This allows employees to anonymously send emails to their bosses. In essence, this is a very basic web mailer (send only).
How to protect from Spam?
The URI and the basic auth credentials are well-known inside the company, but not published outside. Occasionally change the credentials.
How does it work?
You type in an email. It is never stored anywhere, but immediately sent to an SMTP server. You can see that while it happens.
Why is it anonymous?
Everybody uses the same basic auth credentials.
No cookies, sessions, external resources.
The application never logs the IP of the incoming mail submission (If you don't trust that, use a coffee shop WiFi, some friend's computer, an internet cafe, or Tor).
To guard against spoofing by admins or man-in-the-middle, we do not log the text submitted, and also that text is encrypted towards the recipients' S/MIME keys.

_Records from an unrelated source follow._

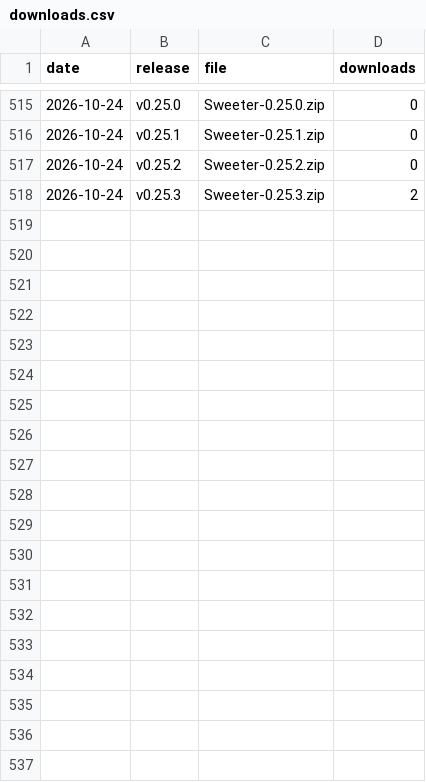
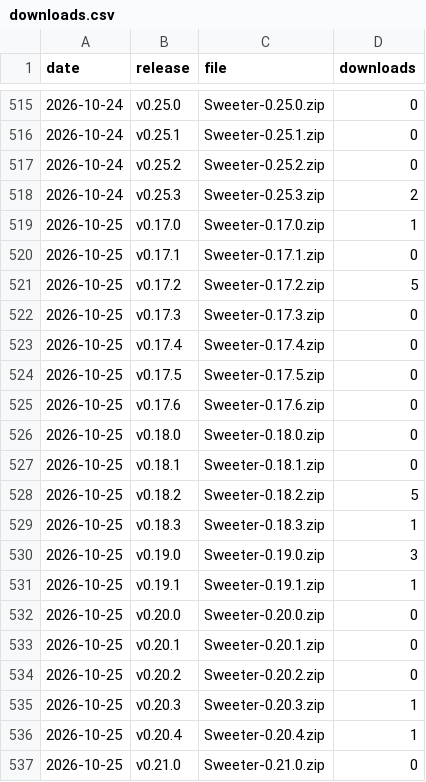
Before and after one commit to starl3xx/sweeter, a CSV file: downloads.csv, drawn as a sheet; only a part is shown, gaps mark what is left out; the diff covers the shown part only; the diff names each change by its address in the sheet, - before the commit and + after, or states it on an @@ line.

```diff
--- a/downloads.csv
+++ b/downloads.csv
+row 519: 2026-10-25 | v0.17.0 | Sweeter-0.17.0.zip | 1
+row 520: 2026-10-25 | v0.17.1 | Sweeter-0.17.1.zip | 0
+row 521: 2026-10-25 | v0.17.2 | Sweeter-0.17.2.zip | 5
+row 522: 2026-10-25 | v0.17.3 | Sweeter-0.17.3.zip | 0
+row 523: 2026-10-25 | v0.17.4 | Sweeter-0.17.4.zip | 0
+row 524: 2026-10-25 | v0.17.5 | Sweeter-0.17.5.zip | 0
+row 525: 2026-10-25 | v0.17.6 | Sweeter-0.17.6.zip | 0
+row 526: 2026-10-25 | v0.18.0 | Sweeter-0.18.0.zip | 0
+row 527: 2026-10-25 | v0.18.1 | Sweeter-0.18.1.zip | 0
+row 528: 2026-10-25 | v0.18.2 | Sweeter-0.18.2.zip | 5
+row 529: 2026-10-25 | v0.18.3 | Sweeter-0.18.3.zip | 1
+row 530: 2026-10-25 | v0.19.0 | Sweeter-0.19.0.zip | 3
+row 531: 2026-10-25 | v0.19.1 | Sweeter-0.19.1.zip | 1
+row 532: 2026-10-25 | v0.20.0 | Sweeter-0.20.0.zip | 0
+row 533: 2026-10-25 | v0.20.1 | Sweeter-0.20.1.zip | 0
+row 534: 2026-10-25 | v0.20.2 | Sweeter-0.20.2.zip | 0
+row 535: 2026-10-25 | v0.20.3 | Sweeter-0.20.3.zip | 1
+row 536: 2026-10-25 | v0.20.4 | Sweeter-0.20.4.zip | 1
+row 537: 2026-10-25 | v0.21.0 | Sweeter-0.21.0.zip | 0
```
Also changed, not shown: 9 added rows elsewhere in this file, clones.csv, referrers.csv, 2 other files.
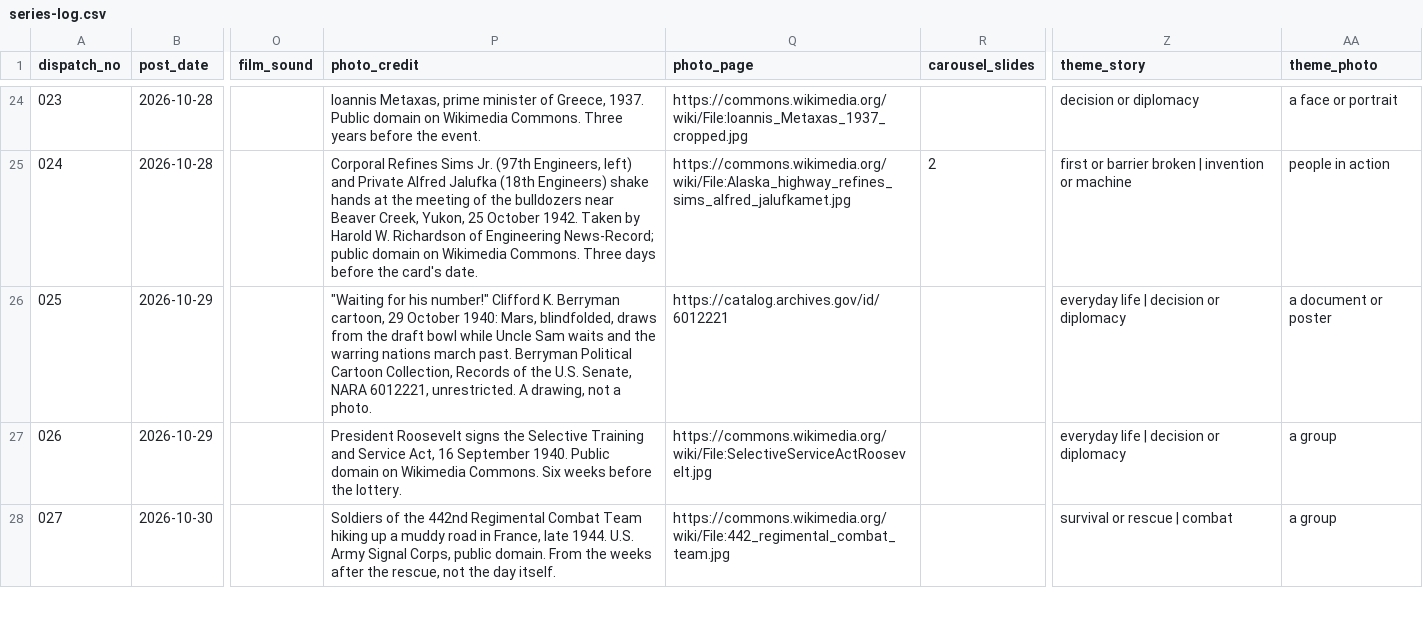
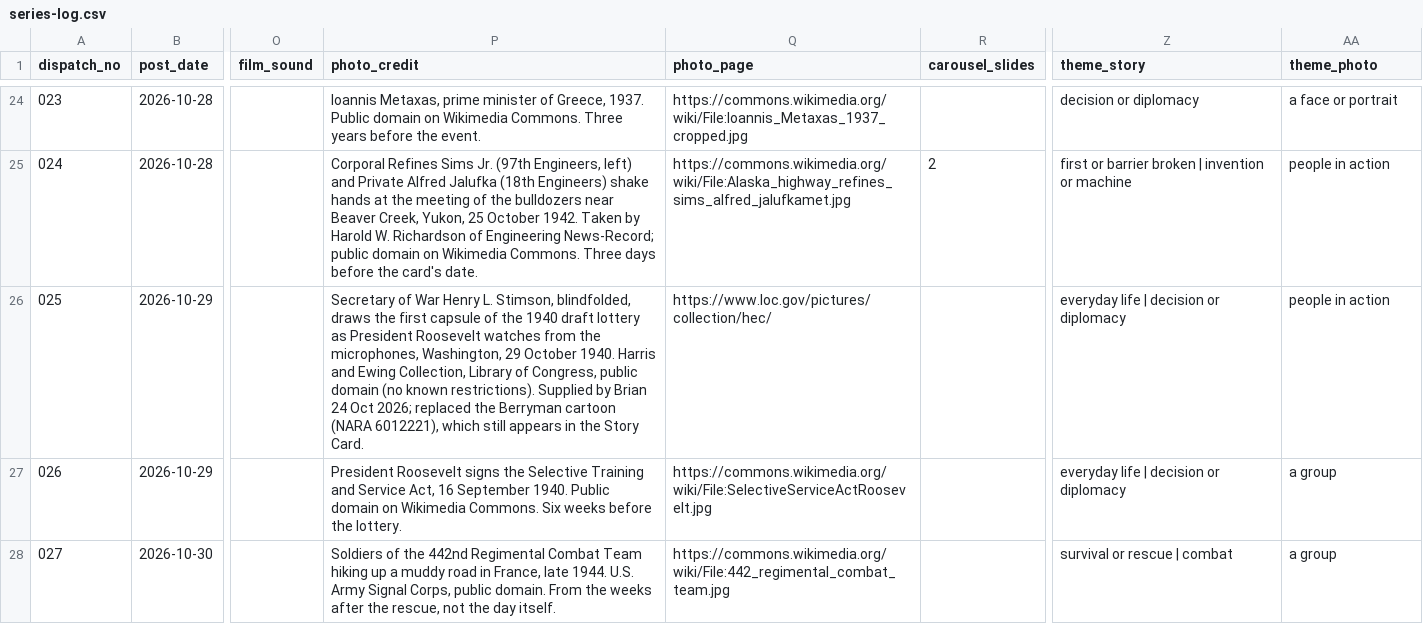
Before and after one commit to ww2dispatches/ww2dispatches-cards, a CSV file: log/series-log.csv, drawn as a sheet; only a part is shown, gaps mark what is left out; the diff names each change by its address in the sheet, - before the commit and + after, or states it on an @@ line.

```diff
--- a/log/series-log.csv
+++ b/log/series-log.csv
-P26 (photo_credit): "Waiting for his number!" Clifford K. Berryman cartoon, 29 October 1940: Mars, blindfolded, draws from the draft bowl while Uncle Sam waits and the warring nations march past. Berryman Political Cartoon Collection, Records of the U.S. Senate, NARA 6012221, unrestricted. A drawing, not a photo.
+P26 (photo_credit): Secretary of War Henry L. Stimson, blindfolded, draws the first capsule of the 1940 draft lottery as President Roosevelt watches from the microphones, Washington, 29 October 1940. Harris and Ewing Collection, Library of Congress, public domain (no known restrictions). Supplied by Brian 24 Oct 2026; replaced the Berryman cartoon (NARA 6012221), which still appears in the Story Card.
-Q26 (photo_page): https://catalog.archives.gov/id/6012221
+Q26 (photo_page): https://www.loc.gov/pictures/collection/hec/
-AA26 (theme_photo): a document or poster
+AA26 (theme_photo): people in action
```
Also changed, not shown: 5 other files.
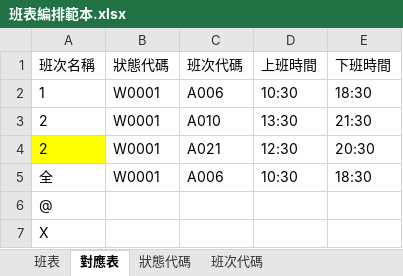
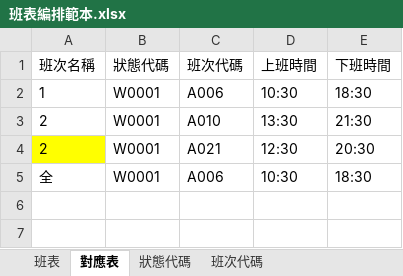
Before and after one commit to ThisWayne/shift-plan-excel-to-import-excel, an Excel workbook: ref/班表編排範本.xlsx, sheet 對應表, drawn as a sheet; values as stored, in another font and other column widths than the file's, no borders; conditional formats not drawn; the diff names each change by its address in the sheet, - before the commit and + after, or states it on an @@ line.

```diff
--- a/ref/班表編排範本.xlsx (sheet 對應表)
+++ b/ref/班表編排範本.xlsx (sheet 對應表)
-row 6: @
-row 7: X
```
Also changed, not shown: sheet 班表.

For the same reason, the subject-line is fixed (as that's S/MIME unencrypted in S/MIME-mails), rather than set-able by the user.
However, we don't do HTTPS ourselves (maybe some time we will). We leave that to a reverse proxy in front of us. So when transiting the last yard of network, your data is unencrypted.
With Docker in place, run something like
docker build -t registry.invalid/anonymous_inbox .
or, if you are like me and use a local http cache to speed up repeated Docker builds:
docker build --build-arg=http_proxy=http://192.168.0.1:3128/ -t registry.invalid/anonymous_inbox .
You may need to replace the 192.168.0.1 with the Docker host's IP used on your machine.
Environment variables for configuration
ano_inbox.title The title to be displayed. Default: "Sending anonymous email."
ano_inbox.from_addr What you want to set as the sender address of
the mails. Must be ASCII, or sending will fail.
ano_inbox.subject The subject line that'll be seen by the recipient(s), default "Incoming anonymous email.".
Must be ASCII, or sending will fail.
ano_inbox.passwd The crendentials required (basic auth, not needed for
ano_inbox.smtp_host The SMTP host we'll use. Make sure it listens on
port 25 and supports starttls.
ano_inbox.key3, ... (at least one): The X.509 certificates of the
people you want to receive the emails. Their recipient addresses will
be extracted automatically.
We need PEM format, including line breaks and all. If you have problems getting line breaks into the environment variables, here are some ways out:
If there is no initial
-----BEGIN CERTIFICATE-----line in such a variable's value, but it starts with
http://, but, generally speaking, don't do that), the program will assume a URI, will issue a GET request to retrieve the value behind that URI, and, if that succeeds, assume what it now has is the key in PEM format (again with line breaks and all). Caveat: The keys are retrieved each time a new worker is started. So you should keep that key server up and running beyond the start of this service. (You may prefer the next option, and use this one only as a means of last resort.)
If the value starts with neither
-----BEGIN CERTIFICATE-----, nor
http://, the program will attempt to base64-decode the value and assume the result is the key in PEM format (again with line breaks and all). So this is the recommendation what to use, if you can't put the bare certificate with line breaks into the environment variable.
For base64 encoding, you can use the output of the
This tool is contained in the Docker image you've built. Run
docker run --rm -i registry.invalid/anonymous_inbox base64 -w 0 < my-public-cert.pem; echo
and copy the output into the environment variable. (If you want to
base64 locally on a Mac instead, replace
-w 0 with
docker run --env=... --publish 80:14505 registry.invalid/anonymous_inbox
(or choose another port instead of the 80 if you already run an HTTP server on that box).
Point your browser to that server and check the root page shows all the email addresses, one for each key you provided.